These five statues, of supreme quality of craftsmanship, come from a façade of a Renaissance house in Mantua situated at Via Frattini 5, which is stylistically influenced by Fancelli.
Made in terracotta with traces of polychrome, the sculptures were once set between the niches at the top of the façade but in 1958 they were removed and replaced with copies. The originals on display here can be attributed to an anonymous sculptor from the Lombardy-Veneto region, who was active in the second half of the 15th century and may have associated with the circle of pupils of Donatello in Padua.
As early as the time of the great exhibition on Andrea Mantegna curated by Paccagnini, the group at least mixed with the workshop of Mantegna, if not with the great master directly.
Originally intended to be admired from a low perspective, the sculptures boast openly expressive features alongside a more elegant, classical style.
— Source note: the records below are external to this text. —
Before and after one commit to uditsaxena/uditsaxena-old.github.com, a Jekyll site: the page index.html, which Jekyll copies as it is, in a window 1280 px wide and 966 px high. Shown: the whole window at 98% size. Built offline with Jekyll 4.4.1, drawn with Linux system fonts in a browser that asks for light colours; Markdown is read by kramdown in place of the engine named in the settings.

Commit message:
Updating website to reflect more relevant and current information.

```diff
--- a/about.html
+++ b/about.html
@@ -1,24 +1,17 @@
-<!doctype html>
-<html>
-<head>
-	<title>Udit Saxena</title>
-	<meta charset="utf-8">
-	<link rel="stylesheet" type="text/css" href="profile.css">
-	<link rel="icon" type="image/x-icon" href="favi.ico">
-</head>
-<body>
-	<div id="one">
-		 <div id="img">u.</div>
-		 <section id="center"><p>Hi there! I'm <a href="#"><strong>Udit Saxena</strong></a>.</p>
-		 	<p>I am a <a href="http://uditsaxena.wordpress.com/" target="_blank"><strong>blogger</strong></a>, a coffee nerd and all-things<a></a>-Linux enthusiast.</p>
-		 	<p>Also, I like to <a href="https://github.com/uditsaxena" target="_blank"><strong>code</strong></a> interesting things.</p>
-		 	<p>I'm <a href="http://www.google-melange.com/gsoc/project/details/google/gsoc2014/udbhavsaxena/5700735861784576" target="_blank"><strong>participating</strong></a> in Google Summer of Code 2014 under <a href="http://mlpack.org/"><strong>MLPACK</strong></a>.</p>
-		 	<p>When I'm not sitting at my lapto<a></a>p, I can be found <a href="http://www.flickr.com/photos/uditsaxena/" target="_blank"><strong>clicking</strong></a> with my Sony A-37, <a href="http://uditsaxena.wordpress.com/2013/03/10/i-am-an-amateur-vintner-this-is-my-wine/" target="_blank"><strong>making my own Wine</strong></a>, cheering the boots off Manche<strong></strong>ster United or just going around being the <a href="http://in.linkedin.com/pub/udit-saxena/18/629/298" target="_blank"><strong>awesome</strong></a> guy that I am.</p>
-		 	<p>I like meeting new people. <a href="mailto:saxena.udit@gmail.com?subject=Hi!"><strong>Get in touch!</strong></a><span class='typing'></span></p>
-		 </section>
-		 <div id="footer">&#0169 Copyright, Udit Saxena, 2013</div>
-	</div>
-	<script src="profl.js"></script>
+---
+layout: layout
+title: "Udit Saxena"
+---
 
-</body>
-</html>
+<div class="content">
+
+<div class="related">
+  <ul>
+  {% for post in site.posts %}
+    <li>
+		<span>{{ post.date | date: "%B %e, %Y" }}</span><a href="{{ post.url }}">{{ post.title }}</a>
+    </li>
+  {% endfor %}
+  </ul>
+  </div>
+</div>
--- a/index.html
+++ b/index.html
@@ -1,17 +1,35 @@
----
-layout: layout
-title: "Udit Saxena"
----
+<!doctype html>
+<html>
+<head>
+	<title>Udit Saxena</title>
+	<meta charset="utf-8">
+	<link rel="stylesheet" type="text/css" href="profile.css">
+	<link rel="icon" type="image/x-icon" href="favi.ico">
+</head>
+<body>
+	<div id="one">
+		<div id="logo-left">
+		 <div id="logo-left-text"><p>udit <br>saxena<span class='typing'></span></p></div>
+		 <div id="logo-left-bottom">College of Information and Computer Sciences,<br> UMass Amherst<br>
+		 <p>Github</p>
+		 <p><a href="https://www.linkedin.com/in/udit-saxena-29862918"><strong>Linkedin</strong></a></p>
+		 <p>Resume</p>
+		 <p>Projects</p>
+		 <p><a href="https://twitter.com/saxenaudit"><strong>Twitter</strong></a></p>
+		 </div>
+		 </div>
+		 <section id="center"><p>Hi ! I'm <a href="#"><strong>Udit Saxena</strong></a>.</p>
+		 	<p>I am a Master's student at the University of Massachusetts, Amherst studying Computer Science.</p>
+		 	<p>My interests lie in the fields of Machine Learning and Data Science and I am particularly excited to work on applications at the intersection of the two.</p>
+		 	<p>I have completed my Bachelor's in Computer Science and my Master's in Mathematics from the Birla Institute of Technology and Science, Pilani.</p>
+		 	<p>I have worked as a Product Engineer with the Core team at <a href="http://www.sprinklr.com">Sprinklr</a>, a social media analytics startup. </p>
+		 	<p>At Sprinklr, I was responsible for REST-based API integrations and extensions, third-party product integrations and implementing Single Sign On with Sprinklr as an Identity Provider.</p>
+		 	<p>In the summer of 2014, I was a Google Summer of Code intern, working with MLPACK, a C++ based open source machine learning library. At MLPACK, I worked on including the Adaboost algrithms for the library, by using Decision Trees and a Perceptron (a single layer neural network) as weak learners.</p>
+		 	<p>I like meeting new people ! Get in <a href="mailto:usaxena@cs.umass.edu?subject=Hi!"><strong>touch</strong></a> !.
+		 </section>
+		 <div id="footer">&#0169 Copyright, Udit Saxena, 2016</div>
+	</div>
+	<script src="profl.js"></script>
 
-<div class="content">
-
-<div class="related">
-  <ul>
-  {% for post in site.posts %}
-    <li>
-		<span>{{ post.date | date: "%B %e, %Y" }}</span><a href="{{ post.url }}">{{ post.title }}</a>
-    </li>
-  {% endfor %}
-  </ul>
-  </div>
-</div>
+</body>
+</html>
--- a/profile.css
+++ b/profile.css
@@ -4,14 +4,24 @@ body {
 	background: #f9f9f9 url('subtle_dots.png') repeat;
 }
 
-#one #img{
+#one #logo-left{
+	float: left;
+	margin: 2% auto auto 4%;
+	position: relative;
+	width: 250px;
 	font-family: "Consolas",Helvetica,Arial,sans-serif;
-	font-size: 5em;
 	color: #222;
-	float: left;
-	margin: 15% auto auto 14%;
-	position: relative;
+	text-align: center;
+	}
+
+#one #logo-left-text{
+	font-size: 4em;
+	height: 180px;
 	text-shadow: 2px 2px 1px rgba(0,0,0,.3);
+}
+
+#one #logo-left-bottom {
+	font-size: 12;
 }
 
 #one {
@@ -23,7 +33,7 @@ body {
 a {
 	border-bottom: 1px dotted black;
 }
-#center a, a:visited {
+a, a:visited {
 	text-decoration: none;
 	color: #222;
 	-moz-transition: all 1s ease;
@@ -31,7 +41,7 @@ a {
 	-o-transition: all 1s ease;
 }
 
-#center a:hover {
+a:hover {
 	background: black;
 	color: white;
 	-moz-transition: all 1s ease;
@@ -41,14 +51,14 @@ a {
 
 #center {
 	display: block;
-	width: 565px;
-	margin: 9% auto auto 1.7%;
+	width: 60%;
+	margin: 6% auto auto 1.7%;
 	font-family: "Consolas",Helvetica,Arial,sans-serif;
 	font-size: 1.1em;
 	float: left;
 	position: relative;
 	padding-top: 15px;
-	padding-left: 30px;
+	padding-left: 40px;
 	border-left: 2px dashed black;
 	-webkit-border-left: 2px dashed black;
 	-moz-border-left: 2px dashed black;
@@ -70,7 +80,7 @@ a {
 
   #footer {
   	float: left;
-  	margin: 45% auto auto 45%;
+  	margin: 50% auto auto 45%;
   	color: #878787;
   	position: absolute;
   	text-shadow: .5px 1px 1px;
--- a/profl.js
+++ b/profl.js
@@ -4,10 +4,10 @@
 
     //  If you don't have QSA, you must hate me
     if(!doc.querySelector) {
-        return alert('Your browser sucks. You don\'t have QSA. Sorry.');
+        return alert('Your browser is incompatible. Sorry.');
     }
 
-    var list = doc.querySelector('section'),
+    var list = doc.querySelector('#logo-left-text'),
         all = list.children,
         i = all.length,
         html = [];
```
We might thus conclude that it is the work of two separate artists: one who worked on the figures of the Enunciating Angel, the Madonna of the Annunciation and St. Paul, distinguished by a softer classicism that is closer to the Tuscan tradition, and one for St. Peter and the Evangelist, which present a more persistent expressiveness reminiscent of the style of Mantegna or Donatello.
Perhaps the most moving figure is that of the Virgin, who appears withdrawn and overwhelmed by the power of the Annunciation.